▸ TASK PROMPT
Only text is carried over. Reproduce the entries below exactly.

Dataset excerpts
- - - - -
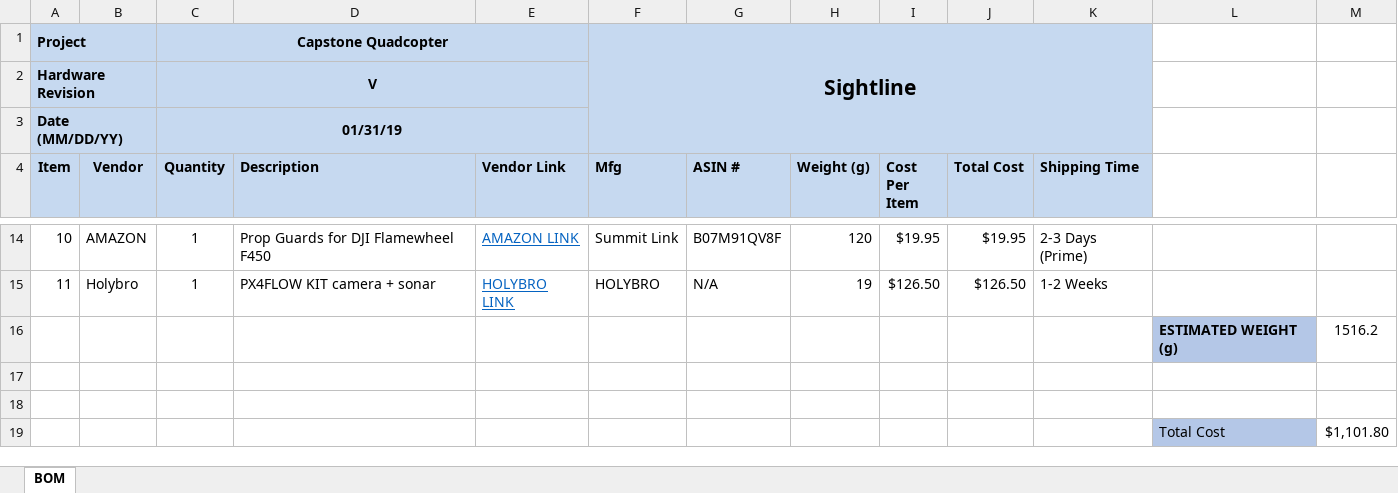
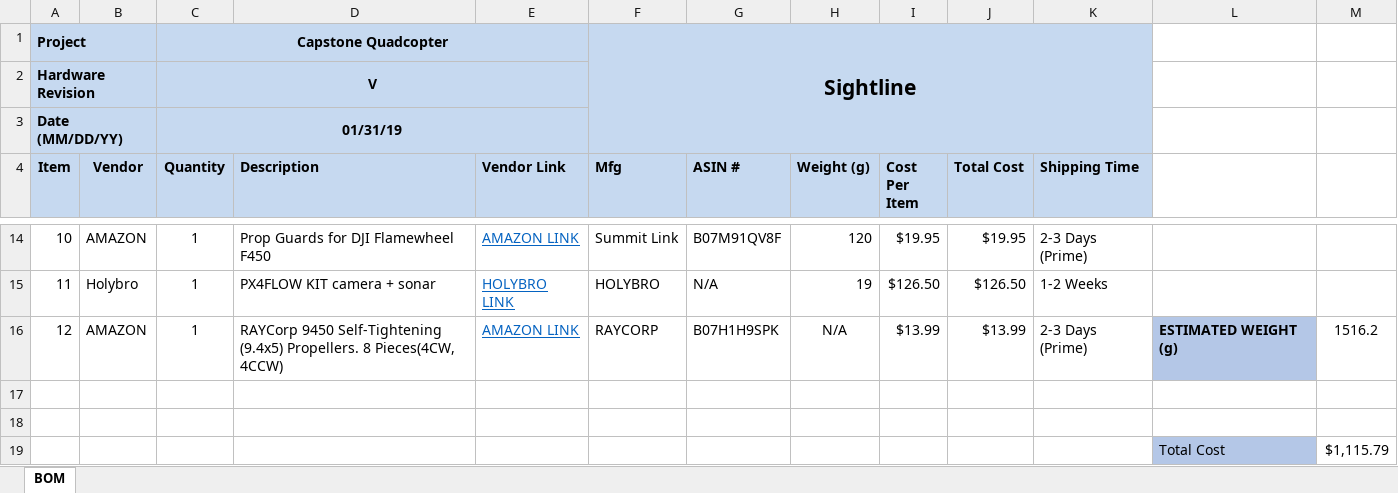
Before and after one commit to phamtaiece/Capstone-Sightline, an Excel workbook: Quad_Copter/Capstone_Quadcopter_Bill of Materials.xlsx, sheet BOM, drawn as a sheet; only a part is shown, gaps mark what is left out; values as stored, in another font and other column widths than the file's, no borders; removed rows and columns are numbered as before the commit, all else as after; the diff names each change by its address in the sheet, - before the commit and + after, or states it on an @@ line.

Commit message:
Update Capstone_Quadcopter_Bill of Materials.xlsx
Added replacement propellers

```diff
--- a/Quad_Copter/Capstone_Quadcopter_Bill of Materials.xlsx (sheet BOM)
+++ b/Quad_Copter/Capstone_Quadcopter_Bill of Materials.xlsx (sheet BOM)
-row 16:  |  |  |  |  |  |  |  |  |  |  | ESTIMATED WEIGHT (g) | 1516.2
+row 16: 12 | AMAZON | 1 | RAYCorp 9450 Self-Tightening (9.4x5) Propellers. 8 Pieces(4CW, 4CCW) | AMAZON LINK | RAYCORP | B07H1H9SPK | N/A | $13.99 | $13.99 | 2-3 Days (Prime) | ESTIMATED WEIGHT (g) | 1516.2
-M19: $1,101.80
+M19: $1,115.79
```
- - - - -
▸ EXERCISE OUTPUT
Before and after one commit to phamtaiece/Capstone-Sightline, an Excel workbook: Quad_Copter/Capstone_Quadcopter_Bill of Materials.xlsx, sheet BOM, drawn as a sheet; only a part is shown, gaps mark what is left out; values as stored, in another font and other column widths than the file's, no borders; removed rows and columns are numbered as before the commit, all else as after; the diff names each change by its address in the sheet, - before the commit and + after, or states it on an @@ line.

Commit message:
Update Capstone_Quadcopter_Bill of Materials.xlsx
Added replacement propellers

```diff
--- a/Quad_Copter/Capstone_Quadcopter_Bill of Materials.xlsx (sheet BOM)
+++ b/Quad_Copter/Capstone_Quadcopter_Bill of Materials.xlsx (sheet BOM)
-row 16:  |  |  |  |  |  |  |  |  |  |  | ESTIMATED WEIGHT (g) | 1516.2
+row 16: 12 | AMAZON | 1 | RAYCorp 9450 Self-Tightening (9.4x5) Propellers. 8 Pieces(4CW, 4CCW) | AMAZON LINK | RAYCORP | B07H1H9SPK | N/A | $13.99 | $13.99 | 2-3 Days (Prime) | ESTIMATED WEIGHT (g) | 1516.2
-M19: $1,101.80
+M19: $1,115.79
```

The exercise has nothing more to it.